About this task> Return every line of the data below exactly, but do not include the images.

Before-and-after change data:
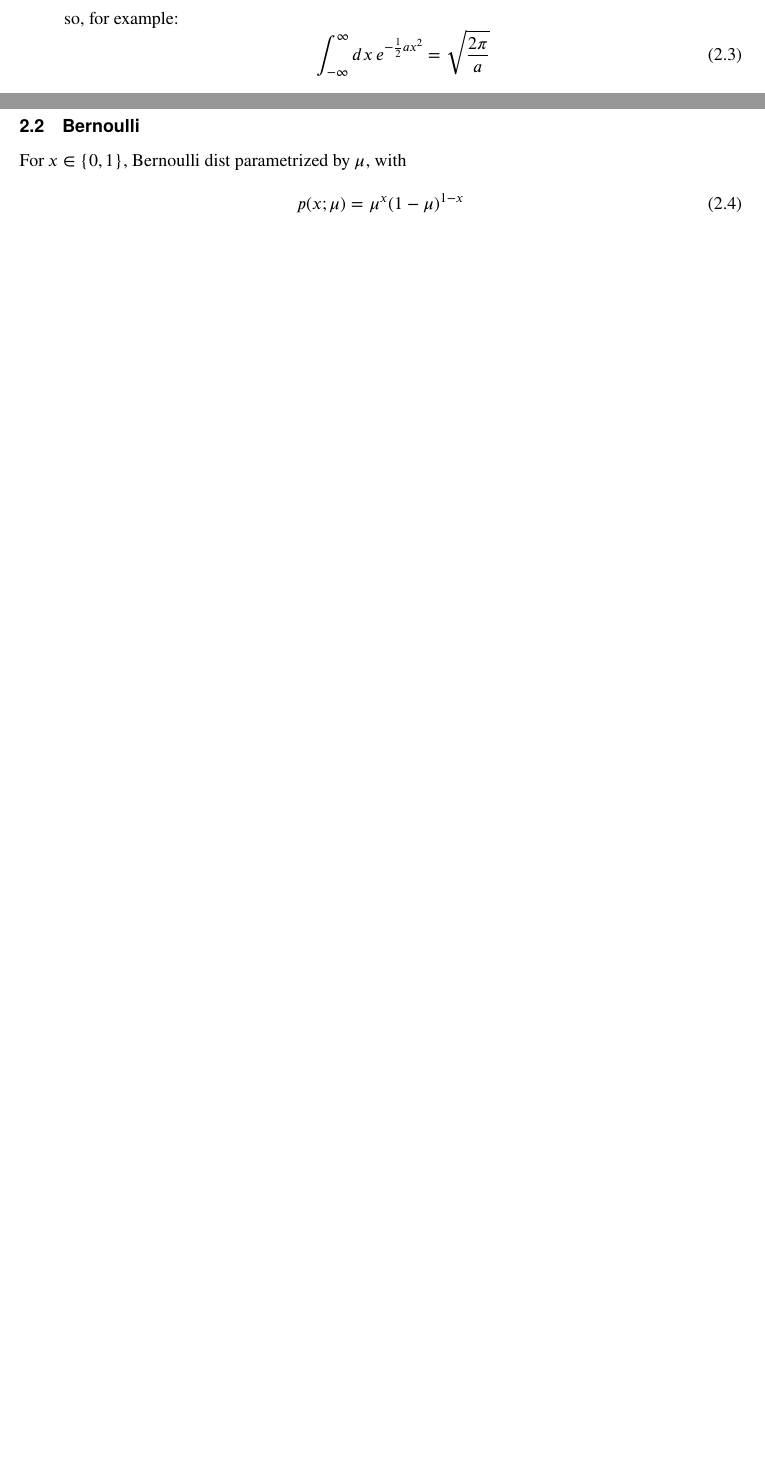
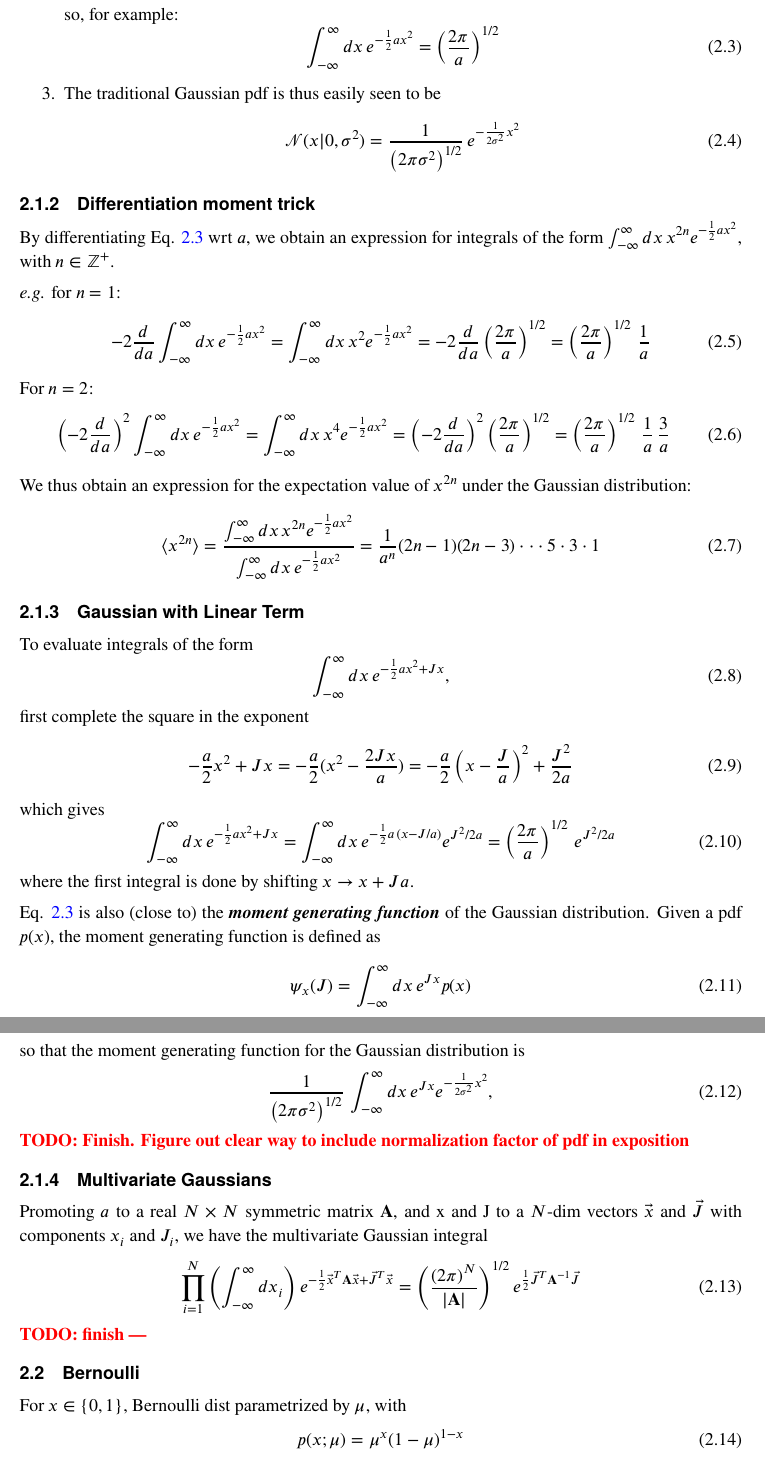
Before and after one commit to fineline179/cheatsheets, a LaTeX document (cheatSheetProb.tex): two parts of pages 2 and 3 of 3 before the commit and two parts of pages 3 and 4 of 5 after it, joined at a grey line, cut so that both start at the same text, the shorter picture padded with empty space. Compiled offline with XeLaTeX.

Commit message:
added Gaussian stuff to prob sheet

```diff
--- a/cheatSheetProb.tex
+++ b/cheatSheetProb.tex
@@ -39,10 +40,88 @@
   \end{equation}
   so, for example:
   \begin{equation}
-    \int_{-\infty}^{\infty} dx\, e^{-\frac{1}{2} a x^2} = \sqrt{\frac{2 \pi}{a}}
+    \label{eq:int_gauss_a2}
+    \int_{-\infty}^{\infty} dx\, e^{-\frac{1}{2} a x^2} =
+    \left( \frac{2 \pi}{a} \right)^{1/2}
   \end{equation}
 
+  \item The traditional Gaussian pdf is thus easily seen to be
+  \begin{equation}
+    \mathcal{N}(x|0,\sigma^2) = \frac{1}{\left( 2 \pi \sigma^2 \right)^{1/2}}\,
+    e^{-\frac{1}{2 \sigma^2} x^2}
+  \end{equation}
 \end{enumerate}
+
+\subsubsection{Differentiation moment trick}
+By differentiating Eq. \ref{eq:int_gauss_a2} wrt $a$, we obtain an expression for
+integrals of the form $\int_{-\infty}^{\infty}dx \, x^{2n} e^{-\frac{1}{2} a x^2}$, with
+$n \in \mathbb{Z^+}$.
+
+\eeg for $n=1$:
+\begin{equation}
+  - 2 \frac{d}{da} \int_{-\infty}^{\infty}dx \, e^{-\frac{1}{2} a x^2} =
+  \int_{-\infty}^{\infty}dx \, x^2 e^{-\frac{1}{2} a x^2} =
+  - 2 \frac{d}{da} \left( \frac{2\pi}{a} \right)^{1/2} =
+  \left( \frac{2\pi}{a} \right)^{1/2} \, \frac{1}{a}
+\end{equation}
+For $n=2$:
+\begin{equation}
+  \left(- 2 \frac{d}{da}\right)^2 \int_{-\infty}^{\infty}dx \, e^{-\frac{1}{2} a x^2} =
+  \int_{-\infty}^{\infty}dx \, x^4 e^{-\frac{1}{2} a x^2} =
+  \left(- 2 \frac{d}{da}\right)^2 \left( \frac{2\pi}{a} \right)^{1/2} =
+  \left(\frac{2\pi}{a} \right)^{1/2} \, \frac{1}{a} \, \frac{3}{a}
+\end{equation}
+We thus obtain an expression for the expectation value of $x^{2n}$ under the Gaussian
+distribution:
+\begin{equation}
+  \langle x^{2n} \rangle =
+  \frac{\int_{-\infty}^{\infty}dx \, x^{2n} e^{-\frac{1}{2} a x^2}}
+       {\int_{-\infty}^{\infty}dx \, e^{-\frac{1}{2} a x^2}} =
+  \frac{1}{a^n} (2n-1) (2n-3) \cdot\cdot\cdot 5 \cdot 3 \cdot 1
+\end{equation}
+
+\subsubsection{Gaussian with Linear Term}
+To evaluate integrals of the form
+\begin{equation}
+  \label{eq:int_gauss_a2_j}
+  \int_{-\infty}^{\infty} dx\, e^{-\frac{1}{2} a x^2 + J x},
+\end{equation}
+first complete the square in the exponent
+\begin{equation}
+  -\frac{a}{2} x^2 + J x = -\frac{a}{2} (x^2 - \frac{2Jx}{a}) =
+  -\frac{a}{2} \left(x - \frac{J}{a}\right)^2 + \frac{J^2}{2a}
+\end{equation}
+which gives
+\begin{equation}
+  \int_{-\infty}^{\infty} dx\, e^{-\frac{1}{2} a x^2 + J x} =
+  \int_{-\infty}^{\infty} dx\, e^{-\frac{1}{2} a\, \left(x - J/a \right)} e^{J^2 / 2a} =
+  \left(\frac{2\pi}{a} \right)^{1/2} \, e^{J^2 / 2a}
+\end{equation}
+where the first integral is done by shifting $x \to x + J a$.
+
+Eq. \ref{eq:int_gauss_a2} is also (close to) the \tbfit{moment generating function} of
+the Gaussian distribution. Given a pdf $p(x)$, the moment generating function is defined
+as
+\begin{equation}
+  \psi_x(J) = \int_{-\infty}^{\infty} dx\, e^{J x} p(x)
+\end{equation}
+so that the moment generating function for the Gaussian distribution is
+\begin{equation}
+  \frac{1}{\left( 2 \pi \sigma^2 \right)^{1/2}}\, \int_{-\infty}^{\infty} dx\,
+  e^{J x}  e^{-\frac{1}{2 \sigma^2} x^2},
+\end{equation}
+\TODO{Finish. Figure out clear way to include normalization factor of pdf in exposition}
+
+\subsubsection{Multivariate Gaussians}
+Promoting $a$ to a real $N \times N$ symmetric matrix $\mA$, and x and J to a $N$-dim
+vectors $\v{x}$ and $\v{J}$ with components $x_i$ and $J_i$, we have the multivariate
+Gaussian integral
+\begin{equation}
+  \prod_{i=1}^N \left( \int_{-\infty}^{\infty} dx_i \right)
+  e^{-\frac{1}{2} \v{x}^T \mA \v{x} + \v{J}^T \v{x}} =
+  \left( \frac{(2 \pi)^N}{|\mA|} \right)^{1/2} e^{\frac{1}{2} \v{J}^T \mA^{-1} \v{J}}
+\end{equation}
+\TODOFIN{}
 
 \subsection{Bernoulli}
 For $x \in \{0, 1\}$, Bernoulli dist parametrized by $\mu$, with
```
Also changed, not shown: cheatSheetProb.pdf, cheatSheetProb.tex (7 more changed lines).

Solution>
Before and after one commit to fineline179/cheatsheets, a LaTeX document (cheatSheetProb.tex): two parts of pages 2 and 3 of 3 before the commit and two parts of pages 3 and 4 of 5 after it, joined at a grey line, cut so that both start at the same text, the shorter picture padded with empty space. Compiled offline with XeLaTeX.

Commit message:
added Gaussian stuff to prob sheet

```diff
--- a/cheatSheetProb.tex
+++ b/cheatSheetProb.tex
@@ -39,10 +40,88 @@
   \end{equation}
   so, for example:
   \begin{equation}
-    \int_{-\infty}^{\infty} dx\, e^{-\frac{1}{2} a x^2} = \sqrt{\frac{2 \pi}{a}}
+    \label{eq:int_gauss_a2}
+    \int_{-\infty}^{\infty} dx\, e^{-\frac{1}{2} a x^2} =
+    \left( \frac{2 \pi}{a} \right)^{1/2}
   \end{equation}
 
+  \item The traditional Gaussian pdf is thus easily seen to be
+  \begin{equation}
+    \mathcal{N}(x|0,\sigma^2) = \frac{1}{\left( 2 \pi \sigma^2 \right)^{1/2}}\,
+    e^{-\frac{1}{2 \sigma^2} x^2}
+  \end{equation}
 \end{enumerate}
+
+\subsubsection{Differentiation moment trick}
+By differentiating Eq. \ref{eq:int_gauss_a2} wrt $a$, we obtain an expression for
+integrals of the form $\int_{-\infty}^{\infty}dx \, x^{2n} e^{-\frac{1}{2} a x^2}$, with
+$n \in \mathbb{Z^+}$.
+
+\eeg for $n=1$:
+\begin{equation}
+  - 2 \frac{d}{da} \int_{-\infty}^{\infty}dx \, e^{-\frac{1}{2} a x^2} =
+  \int_{-\infty}^{\infty}dx \, x^2 e^{-\frac{1}{2} a x^2} =
+  - 2 \frac{d}{da} \left( \frac{2\pi}{a} \right)^{1/2} =
+  \left( \frac{2\pi}{a} \right)^{1/2} \, \frac{1}{a}
+\end{equation}
+For $n=2$:
+\begin{equation}
+  \left(- 2 \frac{d}{da}\right)^2 \int_{-\infty}^{\infty}dx \, e^{-\frac{1}{2} a x^2} =
+  \int_{-\infty}^{\infty}dx \, x^4 e^{-\frac{1}{2} a x^2} =
+  \left(- 2 \frac{d}{da}\right)^2 \left( \frac{2\pi}{a} \right)^{1/2} =
+  \left(\frac{2\pi}{a} \right)^{1/2} \, \frac{1}{a} \, \frac{3}{a}
+\end{equation}
+We thus obtain an expression for the expectation value of $x^{2n}$ under the Gaussian
+distribution:
+\begin{equation}
+  \langle x^{2n} \rangle =
+  \frac{\int_{-\infty}^{\infty}dx \, x^{2n} e^{-\frac{1}{2} a x^2}}
+       {\int_{-\infty}^{\infty}dx \, e^{-\frac{1}{2} a x^2}} =
+  \frac{1}{a^n} (2n-1) (2n-3) \cdot\cdot\cdot 5 \cdot 3 \cdot 1
+\end{equation}
+
+\subsubsection{Gaussian with Linear Term}
+To evaluate integrals of the form
+\begin{equation}
+  \label{eq:int_gauss_a2_j}
+  \int_{-\infty}^{\infty} dx\, e^{-\frac{1}{2} a x^2 + J x},
+\end{equation}
+first complete the square in the exponent
+\begin{equation}
+  -\frac{a}{2} x^2 + J x = -\frac{a}{2} (x^2 - \frac{2Jx}{a}) =
+  -\frac{a}{2} \left(x - \frac{J}{a}\right)^2 + \frac{J^2}{2a}
+\end{equation}
+which gives
+\begin{equation}
+  \int_{-\infty}^{\infty} dx\, e^{-\frac{1}{2} a x^2 + J x} =
+  \int_{-\infty}^{\infty} dx\, e^{-\frac{1}{2} a\, \left(x - J/a \right)} e^{J^2 / 2a} =
+  \left(\frac{2\pi}{a} \right)^{1/2} \, e^{J^2 / 2a}
+\end{equation}
+where the first integral is done by shifting $x \to x + J a$.
+
+Eq. \ref{eq:int_gauss_a2} is also (close to) the \tbfit{moment generating function} of
+the Gaussian distribution. Given a pdf $p(x)$, the moment generating function is defined
+as
+\begin{equation}
+  \psi_x(J) = \int_{-\infty}^{\infty} dx\, e^{J x} p(x)
+\end{equation}
+so that the moment generating function for the Gaussian distribution is
+\begin{equation}
+  \frac{1}{\left( 2 \pi \sigma^2 \right)^{1/2}}\, \int_{-\infty}^{\infty} dx\,
+  e^{J x}  e^{-\frac{1}{2 \sigma^2} x^2},
+\end{equation}
+\TODO{Finish. Figure out clear way to include normalization factor of pdf in exposition}
+
+\subsubsection{Multivariate Gaussians}
+Promoting $a$ to a real $N \times N$ symmetric matrix $\mA$, and x and J to a $N$-dim
+vectors $\v{x}$ and $\v{J}$ with components $x_i$ and $J_i$, we have the multivariate
+Gaussian integral
+\begin{equation}
+  \prod_{i=1}^N \left( \int_{-\infty}^{\infty} dx_i \right)
+  e^{-\frac{1}{2} \v{x}^T \mA \v{x} + \v{J}^T \v{x}} =
+  \left( \frac{(2 \pi)^N}{|\mA|} \right)^{1/2} e^{\frac{1}{2} \v{J}^T \mA^{-1} \v{J}}
+\end{equation}
+\TODOFIN{}
 
 \subsection{Bernoulli}
 For $x \in \{0, 1\}$, Bernoulli dist parametrized by $\mu$, with
```
Also changed, not shown: cheatSheetProb.pdf, cheatSheetProb.tex (7 more changed lines).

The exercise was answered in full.